Aim of the exercise: Of all the lines in the records below, copy only those that contain the string "rezerwacji".

Material for this task:
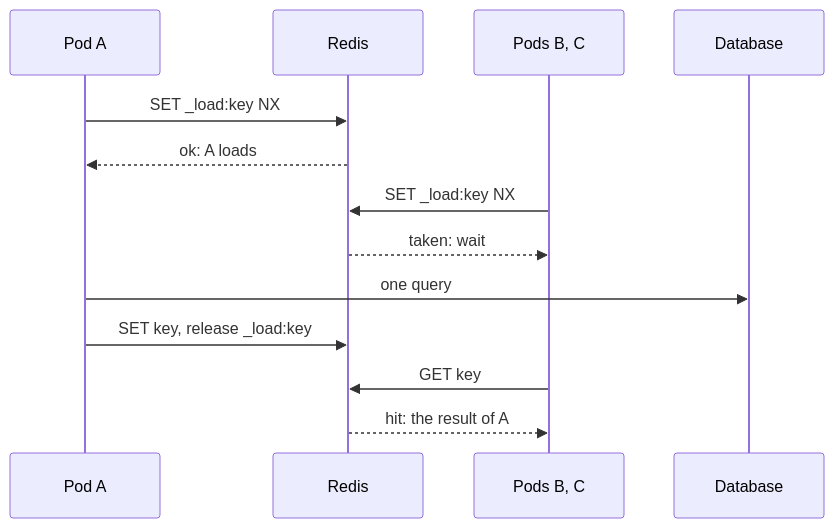
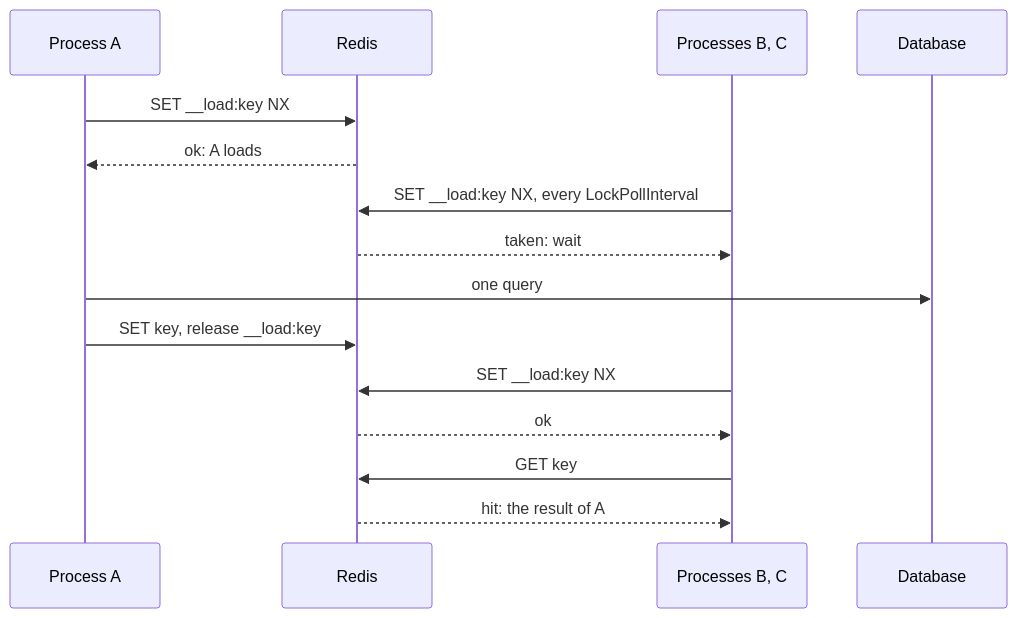
One commit to eugeneliukindev/gashe changed the first of 2 diagrams in docs/en/concepts/stampedes.md. Above: the diagram before and after it, drawn with Mermaid. The commit also changed other lines of this file and 119 other files, not shown here.

````diff
--- a/docs/en/concepts/stampedes.md
+++ b/docs/en/concepts/stampedes.md
@@ -13,15 +15,17 @@
 ```mermaid
 sequenceDiagram
-    participant A as Pod A
+    participant A as Process A
     participant R as Redis
-    participant B as Pods B, C
+    participant B as Processes B, C
     participant DB as Database
-    A->>R: SET _load:key NX
+    A->>R: SET __load:key NX
     R-->>A: ok: A loads
-    B->>R: SET _load:key NX
+    B->>R: SET __load:key NX, every LockPollInterval
     R-->>B: taken: wait
     A->>DB: one query
-    A->>R: SET key, release _load:key
+    A->>R: SET key, release __load:key
+    B->>R: SET __load:key NX
+    R-->>B: ok
     B->>R: GET key
     R-->>B: hit: the result of A
 ```
````
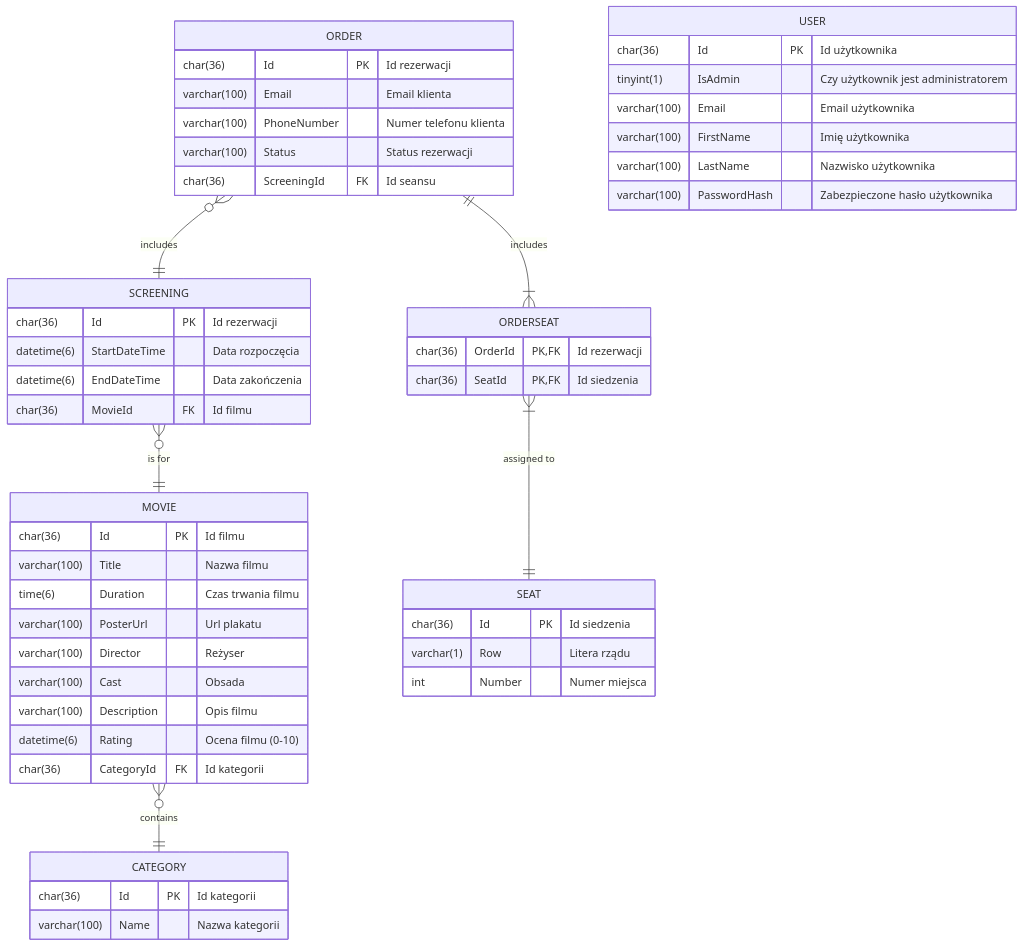
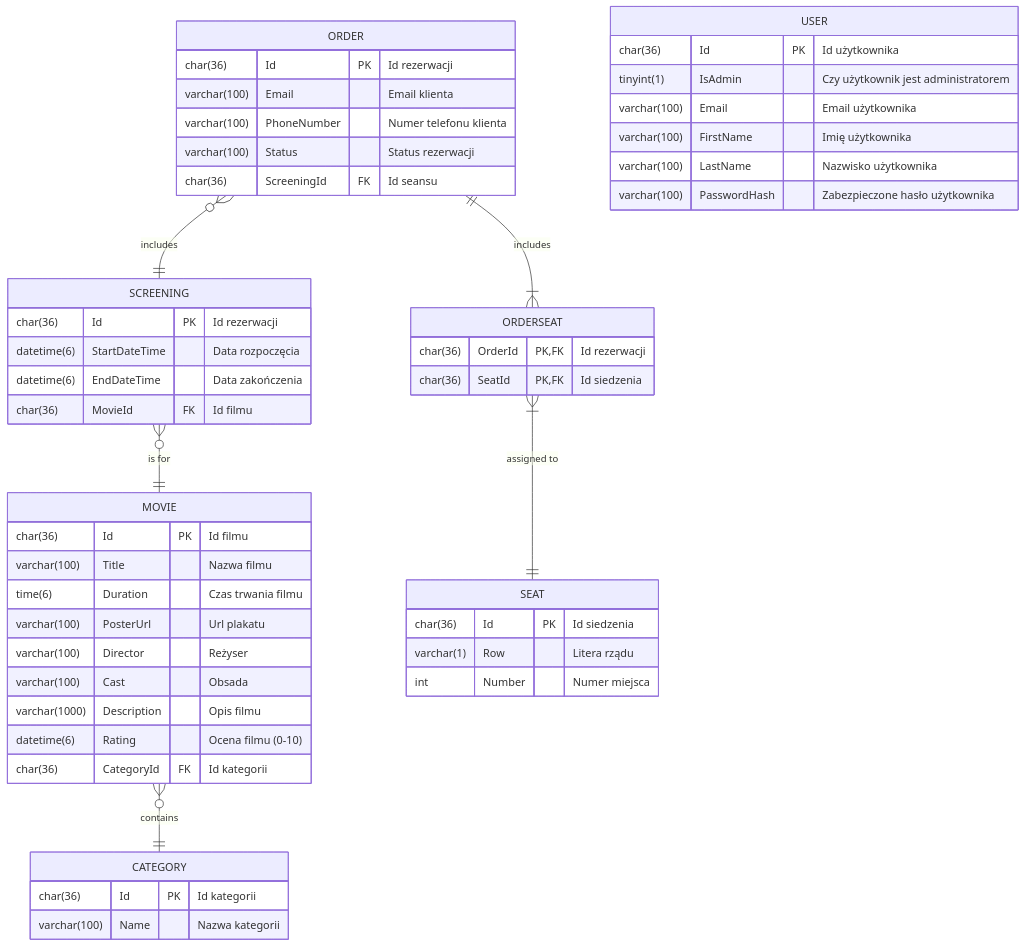
The diagram in README.md (NorbertKaczmarek/cinema), drawn with Mermaid before and after one commit.

````diff
--- a/README.md
+++ b/README.md
@@ -13,61 +13,61 @@
 ```mermaid
 erDiagram
     ORDER       }o--||  SCREENING   : "includes"
     SCREENING   }o--||  MOVIE       : "is for"
     MOVIE       }o--||  CATEGORY    : "contains"
     
     ORDER       ||--|{  ORDERSEAT   : "includes"
     ORDERSEAT   }|--||  SEAT        : "assigned to"
 
     ORDER {
         char(36)        Id              PK  "Id rezerwacji"
         varchar(100)    Email               "Email klienta"
         varchar(100)    PhoneNumber         "Numer telefonu klienta"
         varchar(100)    Status              "Status rezerwacji"
         char(36)        ScreeningId     FK  "Id seansu"
     }
 
     SCREENING {
         char(36)        Id              PK  "Id rezerwacji"
         datetime(6)     StartDateTime       "Data rozpoczęcia"
         datetime(6)     EndDateTime         "Data zakończenia"
         char(36)        MovieId         FK  "Id filmu"
     }
     
     MOVIE {
         char(36)        Id              PK  "Id filmu"
         varchar(100)    Title               "Nazwa filmu"
         time(6)         Duration            "Czas trwania filmu"
         varchar(100)    PosterUrl           "Url plakatu"
         varchar(100)    Director            "Reżyser"
         varchar(100)    Cast                "Obsada"
-        varchar(100)    Description         "Opis filmu"
+        varchar(1000)   Description         "Opis filmu"
         datetime(6)     Rating              "Ocena filmu (0-10)"
         char(36)        CategoryId      FK  "Id kategorii"
     }
     
     CATEGORY {
         char(36)        Id              PK  "Id kategorii"
         varchar(100)    Name                "Nazwa kategorii"
     }
     
     SEAT {
         char(36)        Id              PK  "Id siedzenia"
         varchar(1)      Row                 "Litera rządu"
         int             Number              "Numer miejsca"
     }
     
     ORDERSEAT {
         char(36)        OrderId         PK,FK  "Id rezerwacji"
         char(36)        SeatId          PK,FK  "Id siedzenia"
     }
     
     USER {
         char(36)        Id              PK  "Id użytkownika"
         tinyint(1)      IsAdmin             "Czy użytkownik jest administratorem"
         varchar(100)    Email               "Email użytkownika"
         varchar(100)    FirstName           "Imię użytkownika"
         varchar(100)    LastName            "Nazwisko użytkownika"
         varchar(100)    PasswordHash        "Zabezpieczone hasło użytkownika"
     }
 ```
````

Exercise result:
         char(36)        Id              PK  "Id rezerwacji"
         varchar(100)    Status              "Status rezerwacji"
         char(36)        Id              PK  "Id rezerwacji"
         char(36)        OrderId         PK,FK  "Id rezerwacji"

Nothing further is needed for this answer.